Activity:
Show all lines of the listing that contain the word "precise".

Source records:

*** Begin section ***

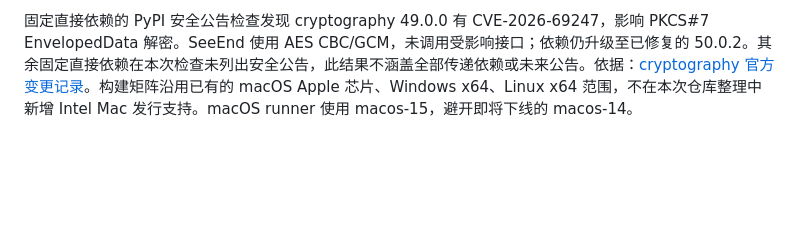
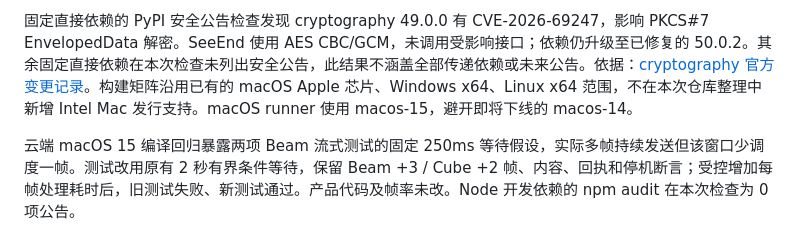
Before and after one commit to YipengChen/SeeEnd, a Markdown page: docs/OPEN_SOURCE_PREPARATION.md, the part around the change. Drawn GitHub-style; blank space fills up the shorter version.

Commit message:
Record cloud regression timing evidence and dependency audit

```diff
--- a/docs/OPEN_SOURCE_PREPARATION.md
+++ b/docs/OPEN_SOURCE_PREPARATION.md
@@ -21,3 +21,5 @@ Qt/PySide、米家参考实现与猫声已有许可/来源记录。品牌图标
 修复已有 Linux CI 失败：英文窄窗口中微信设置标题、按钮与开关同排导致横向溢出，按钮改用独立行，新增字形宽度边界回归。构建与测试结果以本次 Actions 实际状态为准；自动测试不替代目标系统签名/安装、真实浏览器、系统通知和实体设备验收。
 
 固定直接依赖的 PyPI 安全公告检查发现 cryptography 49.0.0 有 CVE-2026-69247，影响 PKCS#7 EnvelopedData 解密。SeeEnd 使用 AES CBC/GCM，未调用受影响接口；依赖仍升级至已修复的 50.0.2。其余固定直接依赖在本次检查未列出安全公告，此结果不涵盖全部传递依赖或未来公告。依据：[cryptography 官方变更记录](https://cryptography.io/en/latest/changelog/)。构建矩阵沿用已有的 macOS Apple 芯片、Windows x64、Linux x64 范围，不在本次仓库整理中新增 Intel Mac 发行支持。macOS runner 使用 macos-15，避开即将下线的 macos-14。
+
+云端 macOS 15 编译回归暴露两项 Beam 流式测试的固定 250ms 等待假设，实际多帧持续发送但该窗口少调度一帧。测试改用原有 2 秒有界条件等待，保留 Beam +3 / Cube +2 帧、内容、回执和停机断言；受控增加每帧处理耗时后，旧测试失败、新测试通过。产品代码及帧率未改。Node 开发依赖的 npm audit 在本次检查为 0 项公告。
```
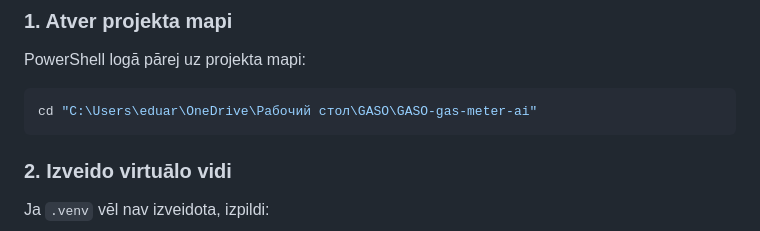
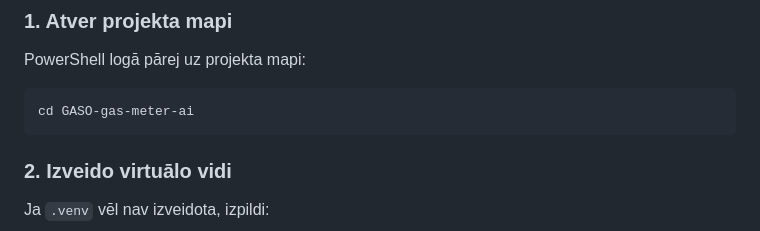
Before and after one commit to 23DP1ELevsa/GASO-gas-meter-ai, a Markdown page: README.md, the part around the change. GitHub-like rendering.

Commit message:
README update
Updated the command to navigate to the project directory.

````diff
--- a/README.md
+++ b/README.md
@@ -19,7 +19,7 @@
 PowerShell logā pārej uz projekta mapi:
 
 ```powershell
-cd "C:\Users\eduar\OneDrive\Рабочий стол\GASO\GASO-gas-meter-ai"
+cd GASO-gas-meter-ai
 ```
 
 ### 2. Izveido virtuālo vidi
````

*** End section ***
*** Begin section ***

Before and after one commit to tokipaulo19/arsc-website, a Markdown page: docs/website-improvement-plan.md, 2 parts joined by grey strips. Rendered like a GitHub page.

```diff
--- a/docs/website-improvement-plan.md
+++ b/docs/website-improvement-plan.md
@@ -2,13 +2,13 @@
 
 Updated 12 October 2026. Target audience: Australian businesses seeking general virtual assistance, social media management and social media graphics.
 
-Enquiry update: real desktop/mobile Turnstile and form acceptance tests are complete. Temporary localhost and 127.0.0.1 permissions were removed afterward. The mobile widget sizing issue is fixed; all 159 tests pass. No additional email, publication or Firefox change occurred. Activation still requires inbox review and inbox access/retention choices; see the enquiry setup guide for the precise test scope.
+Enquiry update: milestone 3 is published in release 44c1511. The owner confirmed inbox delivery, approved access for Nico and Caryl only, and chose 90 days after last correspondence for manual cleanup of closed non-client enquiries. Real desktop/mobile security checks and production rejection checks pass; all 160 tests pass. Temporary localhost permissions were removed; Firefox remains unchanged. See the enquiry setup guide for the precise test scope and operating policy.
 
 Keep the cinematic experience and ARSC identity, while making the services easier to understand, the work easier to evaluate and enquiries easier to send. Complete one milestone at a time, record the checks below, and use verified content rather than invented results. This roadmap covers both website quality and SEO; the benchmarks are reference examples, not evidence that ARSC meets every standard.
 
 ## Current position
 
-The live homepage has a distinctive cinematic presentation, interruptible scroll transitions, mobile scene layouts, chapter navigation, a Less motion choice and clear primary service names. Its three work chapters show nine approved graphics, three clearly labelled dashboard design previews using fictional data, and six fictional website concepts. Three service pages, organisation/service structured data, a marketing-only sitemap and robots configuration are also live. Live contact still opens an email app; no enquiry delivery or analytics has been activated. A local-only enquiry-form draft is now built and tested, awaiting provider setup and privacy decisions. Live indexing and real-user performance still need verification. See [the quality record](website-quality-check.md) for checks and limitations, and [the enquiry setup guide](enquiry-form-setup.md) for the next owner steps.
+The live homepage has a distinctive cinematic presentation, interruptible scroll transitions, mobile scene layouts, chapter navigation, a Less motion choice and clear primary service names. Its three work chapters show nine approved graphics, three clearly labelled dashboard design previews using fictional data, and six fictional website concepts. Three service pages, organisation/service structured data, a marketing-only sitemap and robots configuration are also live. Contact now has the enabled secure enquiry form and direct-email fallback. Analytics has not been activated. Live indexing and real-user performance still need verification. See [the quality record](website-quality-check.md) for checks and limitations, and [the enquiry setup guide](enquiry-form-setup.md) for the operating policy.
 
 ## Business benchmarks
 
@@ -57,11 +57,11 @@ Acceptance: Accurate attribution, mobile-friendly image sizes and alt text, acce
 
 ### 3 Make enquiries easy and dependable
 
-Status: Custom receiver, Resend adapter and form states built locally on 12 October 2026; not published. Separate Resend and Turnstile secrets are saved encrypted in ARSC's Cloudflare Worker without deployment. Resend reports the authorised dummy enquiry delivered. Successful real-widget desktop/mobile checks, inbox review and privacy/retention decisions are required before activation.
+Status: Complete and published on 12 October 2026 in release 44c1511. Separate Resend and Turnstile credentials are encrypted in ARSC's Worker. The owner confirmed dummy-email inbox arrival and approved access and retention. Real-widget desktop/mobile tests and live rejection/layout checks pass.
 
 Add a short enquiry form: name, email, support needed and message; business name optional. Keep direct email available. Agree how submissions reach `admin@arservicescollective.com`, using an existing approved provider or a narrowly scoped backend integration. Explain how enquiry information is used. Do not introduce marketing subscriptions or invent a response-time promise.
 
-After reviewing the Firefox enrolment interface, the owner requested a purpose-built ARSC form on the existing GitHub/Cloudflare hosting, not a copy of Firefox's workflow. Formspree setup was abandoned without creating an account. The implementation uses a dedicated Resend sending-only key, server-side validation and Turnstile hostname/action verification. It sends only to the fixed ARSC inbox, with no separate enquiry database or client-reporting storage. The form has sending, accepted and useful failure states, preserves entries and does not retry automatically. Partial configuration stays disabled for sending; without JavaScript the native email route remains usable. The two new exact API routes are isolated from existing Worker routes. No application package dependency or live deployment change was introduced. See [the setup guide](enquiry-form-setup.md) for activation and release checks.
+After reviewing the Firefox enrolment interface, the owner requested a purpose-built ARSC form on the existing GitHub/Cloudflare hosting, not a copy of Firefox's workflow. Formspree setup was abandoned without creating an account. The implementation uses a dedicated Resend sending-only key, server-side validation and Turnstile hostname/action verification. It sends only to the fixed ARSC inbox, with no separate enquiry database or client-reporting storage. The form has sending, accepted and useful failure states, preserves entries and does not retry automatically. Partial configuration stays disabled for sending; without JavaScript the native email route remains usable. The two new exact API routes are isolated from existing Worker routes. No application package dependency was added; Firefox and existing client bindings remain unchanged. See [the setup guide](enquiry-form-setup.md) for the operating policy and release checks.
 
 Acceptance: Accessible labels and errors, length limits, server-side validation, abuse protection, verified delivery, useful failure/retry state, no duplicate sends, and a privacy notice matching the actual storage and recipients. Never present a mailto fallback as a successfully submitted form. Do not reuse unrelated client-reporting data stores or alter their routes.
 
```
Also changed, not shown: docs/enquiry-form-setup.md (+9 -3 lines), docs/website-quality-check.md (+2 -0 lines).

*** End section ***

Expected answer:
-Enquiry update: real desktop/mobile Turnstile and form acceptance tests are complete. Temporary localhost and 127.0.0.1 permissions were removed afterward. The mobile widget sizing issue is fixed; all 159 tests pass. No additional email, publication or Firefox change occurred. Activation still requires inbox review and inbox access/retention choices; see the enquiry setup guide for the precise test scope.
+Enquiry update: milestone 3 is published in release 44c1511. The owner confirmed inbox delivery, approved access for Nico and Caryl only, and chose 90 days after last correspondence for manual cleanup of closed non-client enquiries. Real desktop/mobile security checks and production rejection checks pass; all 160 tests pass. Temporary localhost permissions were removed; Firefox remains unchanged. See the enquiry setup guide for the precise test scope and operating policy.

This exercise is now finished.